__Task__:
Retype the material so that each line matches the original exactly.
◇ ◇ ◇ ◇
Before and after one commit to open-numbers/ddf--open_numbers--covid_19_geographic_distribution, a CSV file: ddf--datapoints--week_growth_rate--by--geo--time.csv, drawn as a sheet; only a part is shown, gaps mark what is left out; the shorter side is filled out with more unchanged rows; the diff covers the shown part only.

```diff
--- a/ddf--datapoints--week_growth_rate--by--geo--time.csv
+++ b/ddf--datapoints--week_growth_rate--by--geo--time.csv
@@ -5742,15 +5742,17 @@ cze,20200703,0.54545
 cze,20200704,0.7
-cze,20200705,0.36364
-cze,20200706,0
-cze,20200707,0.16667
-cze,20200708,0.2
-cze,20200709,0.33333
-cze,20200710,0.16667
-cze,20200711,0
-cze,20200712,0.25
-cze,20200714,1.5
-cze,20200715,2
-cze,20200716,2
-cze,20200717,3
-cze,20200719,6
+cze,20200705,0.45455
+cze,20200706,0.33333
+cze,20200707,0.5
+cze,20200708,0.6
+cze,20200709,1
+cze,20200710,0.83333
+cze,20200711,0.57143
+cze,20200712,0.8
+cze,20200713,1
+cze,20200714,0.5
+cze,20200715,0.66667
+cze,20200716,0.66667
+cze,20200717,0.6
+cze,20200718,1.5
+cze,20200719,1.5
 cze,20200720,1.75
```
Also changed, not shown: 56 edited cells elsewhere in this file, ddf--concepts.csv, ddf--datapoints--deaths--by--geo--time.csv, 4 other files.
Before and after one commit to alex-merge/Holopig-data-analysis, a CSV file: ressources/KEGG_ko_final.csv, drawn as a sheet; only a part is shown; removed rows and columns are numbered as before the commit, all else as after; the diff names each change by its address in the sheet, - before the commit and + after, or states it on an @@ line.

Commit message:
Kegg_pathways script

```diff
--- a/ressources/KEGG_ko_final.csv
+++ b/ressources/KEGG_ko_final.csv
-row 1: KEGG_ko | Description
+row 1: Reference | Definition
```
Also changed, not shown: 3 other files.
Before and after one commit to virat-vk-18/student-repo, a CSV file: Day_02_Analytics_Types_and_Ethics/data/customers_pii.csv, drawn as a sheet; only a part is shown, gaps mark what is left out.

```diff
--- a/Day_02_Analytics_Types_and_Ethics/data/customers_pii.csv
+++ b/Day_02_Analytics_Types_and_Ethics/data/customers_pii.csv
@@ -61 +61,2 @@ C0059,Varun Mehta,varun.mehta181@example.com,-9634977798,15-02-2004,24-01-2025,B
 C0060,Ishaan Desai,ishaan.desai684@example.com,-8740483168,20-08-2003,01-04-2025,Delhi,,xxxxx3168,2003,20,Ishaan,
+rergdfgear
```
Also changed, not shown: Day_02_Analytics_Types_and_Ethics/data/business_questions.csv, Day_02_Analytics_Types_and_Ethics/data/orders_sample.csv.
◇ ◇ ◇ ◇
__Result of the exercise__:
Before and after one commit to open-numbers/ddf--open_numbers--covid_19_geographic_distribution, a CSV file: ddf--datapoints--week_growth_rate--by--geo--time.csv, drawn as a sheet; only a part is shown, gaps mark what is left out; the shorter side is filled out with more unchanged rows; the diff covers the shown part only.

```diff
--- a/ddf--datapoints--week_growth_rate--by--geo--time.csv
+++ b/ddf--datapoints--week_growth_rate--by--geo--time.csv
@@ -5742,15 +5742,17 @@ cze,20200703,0.54545
 cze,20200704,0.7
-cze,20200705,0.36364
-cze,20200706,0
-cze,20200707,0.16667
-cze,20200708,0.2
-cze,20200709,0.33333
-cze,20200710,0.16667
-cze,20200711,0
-cze,20200712,0.25
-cze,20200714,1.5
-cze,20200715,2
-cze,20200716,2
-cze,20200717,3
-cze,20200719,6
+cze,20200705,0.45455
+cze,20200706,0.33333
+cze,20200707,0.5
+cze,20200708,0.6
+cze,20200709,1
+cze,20200710,0.83333
+cze,20200711,0.57143
+cze,20200712,0.8
+cze,20200713,1
+cze,20200714,0.5
+cze,20200715,0.66667
+cze,20200716,0.66667
+cze,20200717,0.6
+cze,20200718,1.5
+cze,20200719,1.5
 cze,20200720,1.75
```
Also changed, not shown: 56 edited cells elsewhere in this file, ddf--concepts.csv, ddf--datapoints--deaths--by--geo--time.csv, 4 other files.
Before and after one commit to alex-merge/Holopig-data-analysis, a CSV file: ressources/KEGG_ko_final.csv, drawn as a sheet; only a part is shown; removed rows and columns are numbered as before the commit, all else as after; the diff names each change by its address in the sheet, - before the commit and + after, or states it on an @@ line.

Commit message:
Kegg_pathways script

```diff
--- a/ressources/KEGG_ko_final.csv
+++ b/ressources/KEGG_ko_final.csv
-row 1: KEGG_ko | Description
+row 1: Reference | Definition
```
Also changed, not shown: 3 other files.
Before and after one commit to virat-vk-18/student-repo, a CSV file: Day_02_Analytics_Types_and_Ethics/data/customers_pii.csv, drawn as a sheet; only a part is shown, gaps mark what is left out.

```diff
--- a/Day_02_Analytics_Types_and_Ethics/data/customers_pii.csv
+++ b/Day_02_Analytics_Types_and_Ethics/data/customers_pii.csv
@@ -61 +61,2 @@ C0059,Varun Mehta,varun.mehta181@example.com,-9634977798,15-02-2004,24-01-2025,B
 C0060,Ishaan Desai,ishaan.desai684@example.com,-8740483168,20-08-2003,01-04-2025,Delhi,,xxxxx3168,2003,20,Ishaan,
+rergdfgear
```
Also changed, not shown: Day_02_Analytics_Types_and_Ethics/data/business_questions.csv, Day_02_Analytics_Types_and_Ethics/data/orders_sample.csv.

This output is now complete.